Activity:
Using the data below, work out how many lines contain the word "placeholder", then state that number without comment.

Items from a dataset:
···

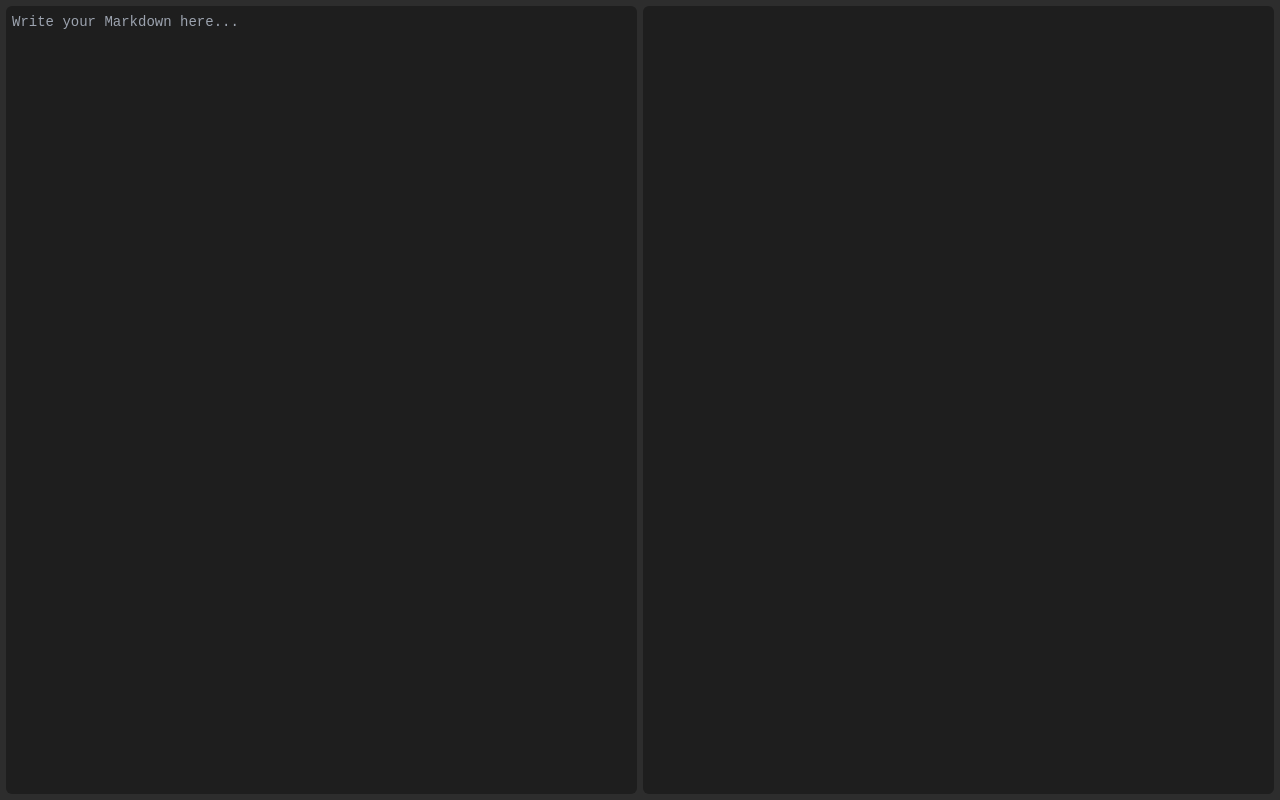
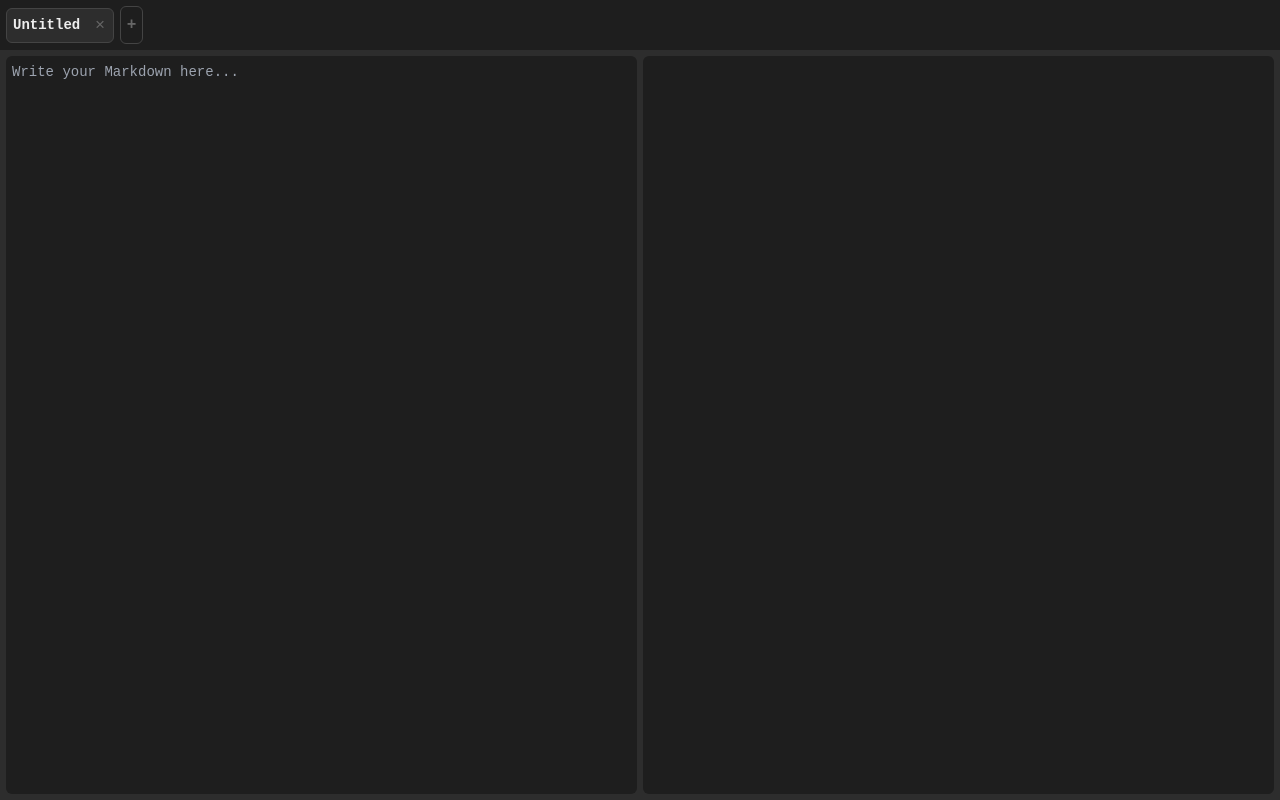
Before and after one commit to Levitifox/elementum, a React (Vite) app: page / in a window 1280 px wide. Built offline with nearby package versions, Linux system fonts and the light colour scheme; the HTML template or start-up script is replaced by a standard one.

Commit message:
Refactor editor component to support multiple tabs

```diff
--- a/main.js
+++ b/main.js
@@ -1,4 +1,4 @@
-const { app, BrowserWindow } = require("electron");
+const { app, BrowserWindow, Menu } = require("electron");
 const path = require("path");
 
 let mainWindow;
@@ -15,6 +15,8 @@ function createWindow() {
     });
 
     mainWindow.loadURL("http://localhost:3000");
+
+    Menu.setApplicationMenu(null);
 
     if (process.env.NODE_ENV === "development") {
         mainWindow.webContents.openDevTools();
--- a/src/App.css
+++ b/src/App.css
@@ -32,12 +32,106 @@ body,
     height: 100%;
 }
 
-.editor {
+.editor-container {
+    display: flex;
+    flex-direction: column;
+    height: 100%;
+}
+
+.tab-headers {
+    display: flex;
+    align-items: center;
+    background-color: var(--secondary-bg-color);
+    padding: var(--padding);
+    scrollbar-width: thin;
+    scrollbar-color: var(--border-color) transparent;
+}
+
+.tab-headers::-webkit-scrollbar {
+    height: var(--scrollbar-width);
+}
+
+.tab-headers::-webkit-scrollbar-thumb {
+    background-color: var(--border-color);
+    border-radius: var(--border-radius);
+}
+
+.tab-header {
+    padding: var(--padding);
+    margin-right: var(--padding);
+    background-color: var(--secondary-bg-color);
+    color: var(--hover-color);
+    border: 1px solid var(--border-color);
+    border-radius: var(--border-radius);
+    cursor: pointer;
+    display: flex;
+    align-items: center;
+    gap: 16px;
+    max-width: 150px;
+    white-space: nowrap;
+    text-overflow: ellipsis;
+    font-family: var(--font-family);
+    font-size: var(--font-size-base);
+
+    > *:not(:last-child) {
+        margin-right: 16px;
+    }
+}
+
+.tab-header:hover {
+    background-color: var(--background-color);
+}
+
+.tab-header.active {
+    background-color: var(--background-color);
+    color: var(--foreground-color);
+    font-weight: bold;
+    border-color: var(--border-color);
+    font-family: var(--font-family);
+    font-size: var(--font-size-base);
+}
+
+.add-tab-button {
+    background-color: var(--secondary-bg-color);
+    color: var(--hover-color);
+    border: 1px solid var(--border-color);
+    padding: var(--padding);
+    border-radius: var(--border-radius);
+    cursor: pointer;
+    font-weight: bold;
+}
+
+.add-tab-button:hover {
+    background-color: var(--background-color);
+    color: var(--foreground-color);
+}
+
+.close-tab-button {
+    background: transparent;
+    border: none;
+    color: var(--hover-color);
+    cursor: pointer;
+    font-size: 14px;
+    line-height: 1;
+    position: relative;
+    transform: scale(1.2);
+    transform-origin: center;
+    z-index: 1;
+    padding-right: 2px;
+}
+
+
+.close-tab-button:hover {
+    color: var(--foreground-color);
+}
+
+.tab-content {
     display: flex;
     gap: var(--padding);
     padding: var(--padding);
-    height: 100%;
+    flex: 1;
     box-sizing: border-box;
+    overflow: auto;
 }
 
 .editor-input,
@@ -85,6 +179,7 @@ a {
     color: var(--accent-color);
     text-decoration: none;
 }
+
 a:hover {
     text-decoration: underline;
 }
--- a/src/App.jsx
+++ b/src/App.jsx
@@ -41,7 +41,12 @@ const MarkdownPreview = ({ content }) => {
                 code({ node, inline, className, children, ...props }) {
                     const match = /language-(\w+)/.exec(className || "");
                     return !inline && match ? (
-                        <SyntaxHighlighter style={materialDark} language={match[1]} PreTag="div" {...props}>
+                        <SyntaxHighlighter
+                            style={materialDark}
+                            language={match[1]}
+                            PreTag="div"
+                            {...props}
+                        >
                             {String(children).replace(/\n$/, "")}
                         </SyntaxHighlighter>
                     ) : (
@@ -59,15 +64,80 @@ const MarkdownPreview = ({ content }) => {
 };
 
 const MarkdownEditor = () => {
-    const [text, setText] = useState("");
+    const [tabs, setTabs] = useState([{ id: 1, text: "" }]);
+    const [activeTabId, setActiveTabId] = useState(1);
+
+    const addTab = () => {
+        const newTabId = tabs.length + 1;
+        setTabs([...tabs, { id: newTabId, text: "" }]);
+        setActiveTabId(newTabId);
+    };
+
+    const removeTab = (id) => {
+        const updatedTabs = tabs.filter((tab) => tab.id !== id);
+        setTabs(updatedTabs);
+        if (activeTabId === id && updatedTabs.length > 0) {
+            setActiveTabId(updatedTabs[0].id);
+        } else if (updatedTabs.length === 0) {
+            setActiveTabId(null);
+        }
+    };
+
+    const updateText = (id, newText) => {
+        setTabs(
+            tabs.map((tab) =>
+                tab.id === id ? { ...tab, text: newText } : tab
+            )
+        );
+    };
+
+    const activeTab = tabs.find((tab) => tab.id === activeTabId);
 
     return (
         <ErrorBoundary>
-            <div className="editor">
-                <textarea className="editor-input" value={text} onChange={e => setText(e.target.value)} placeholder="Write your Markdown here..." />
-                <div className="editor-preview">
-                    <MarkdownPreview content={text} />
+            <div className="editor-container">
+                <div className="tab-headers">
+                    {tabs.map((tab) => (
+                        <div
+                            key={tab.id}
+                            className={`tab-header ${
+                                tab.id === activeTabId ? "active" : ""
+                            }`}
+                            onClick={() => setActiveTabId(tab.id)}
+                        >
+                            {tab.text.trim().substring(0, 10) || "Untitled   "}
+                            {tab.text.length > 10 && "…"}
+                            <button
+                                className="close-tab-button"
+                                onClick={(e) => {
+                                    e.stopPropagation();
+                                    removeTab(tab.id);
+                                }}
+                            >
+                                ×
+                            </button>
+                        </div>
+                    ))}
+                    <button className="add-tab-button" onClick={addTab}>
+                        +
+                    </button>
                 </div>
+
+                {activeTab && (
+                    <div className="tab-content">
+                        <textarea
+                            className="editor-input"
+                            value={activeTab.text}
+                            onChange={(e) =>
+                                updateText(activeTab.id, e.target.value)
+                            }
+                            placeholder="Write your Markdown here..."
+                        />
+                        <div className="editor-preview">
+                            <MarkdownPreview content={activeTab.text} />
+                        </div>
+                    </div>
+                )}
             </div>
         </ErrorBoundary>
     );
```
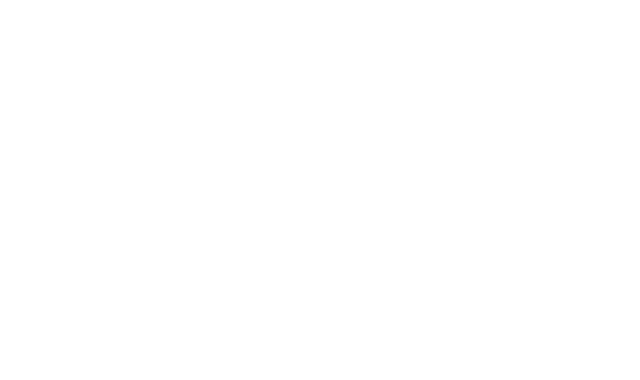
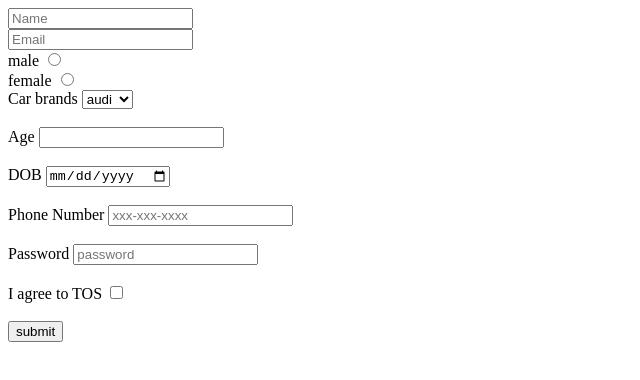
Before and after one commit to acciojob/signup-form-car-durgeshkarunik, a website: page main.html in a window 1280 px wide. Shown: the whole page, without its empty margins (0-640 px from the left). Drawn offline with Linux system fonts and the light colour scheme.

Commit message:
created a submission

```diff
--- a/main.html
+++ b/main.html
@@ -7,6 +7,32 @@
 </head>
 
 <body>
+	<form method="post">
+    <input type="text" name="name" id="name" placeholder="Name" required><br>
+<input type="email" name="Email" id="email" placeholder="Email" required><br>
+<label for="male">male</label>
+<input type="radio" name="gender" id="gender_m"required> <br>
+<label for="female">female</label>
+<input type="radio" name="gender" id="gender_f"required> <br>
+<label for="cars"> Car brands</label>
+<select name="Car Brands" id="cars" placeholder="--Please choose an option--"required> <br>
+    <option value="audi">audi</option>
+    <option value="ford">ford</option>
+    <option value="tesla">tesla</option>
+</select> <br> <br>
+<label for="Age">Age</label>
+<input type="number" name="age" id="age" required> <br><br>
+<label for="DOB">DOB</label>
+<input type="date" name="DOB" id="dob" required><br><br>
+<label for="Phone Number">Phone Number</label>
+<input type="tel" name="Phone Number" id="tel" placeholder="xxx-xxx-xxxx" > <br><br>
+<label for="Password">Password</label>
+<input type="Password" name="Password" id="password" placeholder="password" required><br><br>
+<label for="I agree to TOS">I agree to TOS</label>
+<input type="checkbox" name="i agree to the TOS" id="tos"required> <br><br>
+
+<input type="submit" value="submit">
+</form>
 	<!-- the entire body must be written by student -->
     <script type="text/javascript" src="./script.js">
 </script>
```
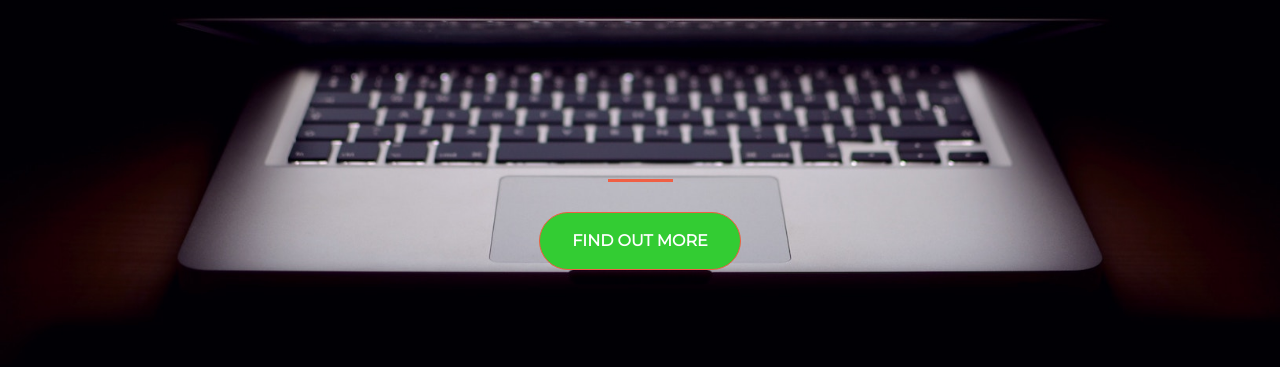
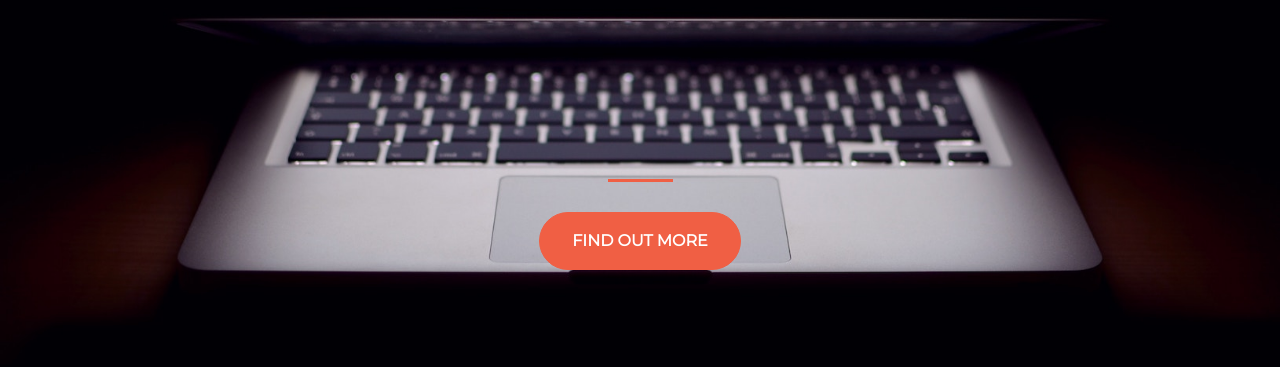
Before and after one commit to dduarte777/dduarte777.github.io, a plain HTML site: page index.html in a window 1280 px wide. Shown: the part 295-662 px from the top of the page. Drawn offline with nearby package versions, Linux system fonts and the light colour scheme.

Commit message:
Update style.css

```diff
--- a/style.css
+++ b/style.css
@@ -46,7 +46,7 @@ header.startup h1 {
 }
 
 .btn-primary {
-  background-color:#33cc33;
+  background-color:#F05F44;
   border-color: #F05F44; }
 
 .btn-primary:hover {
```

···

Your response:
7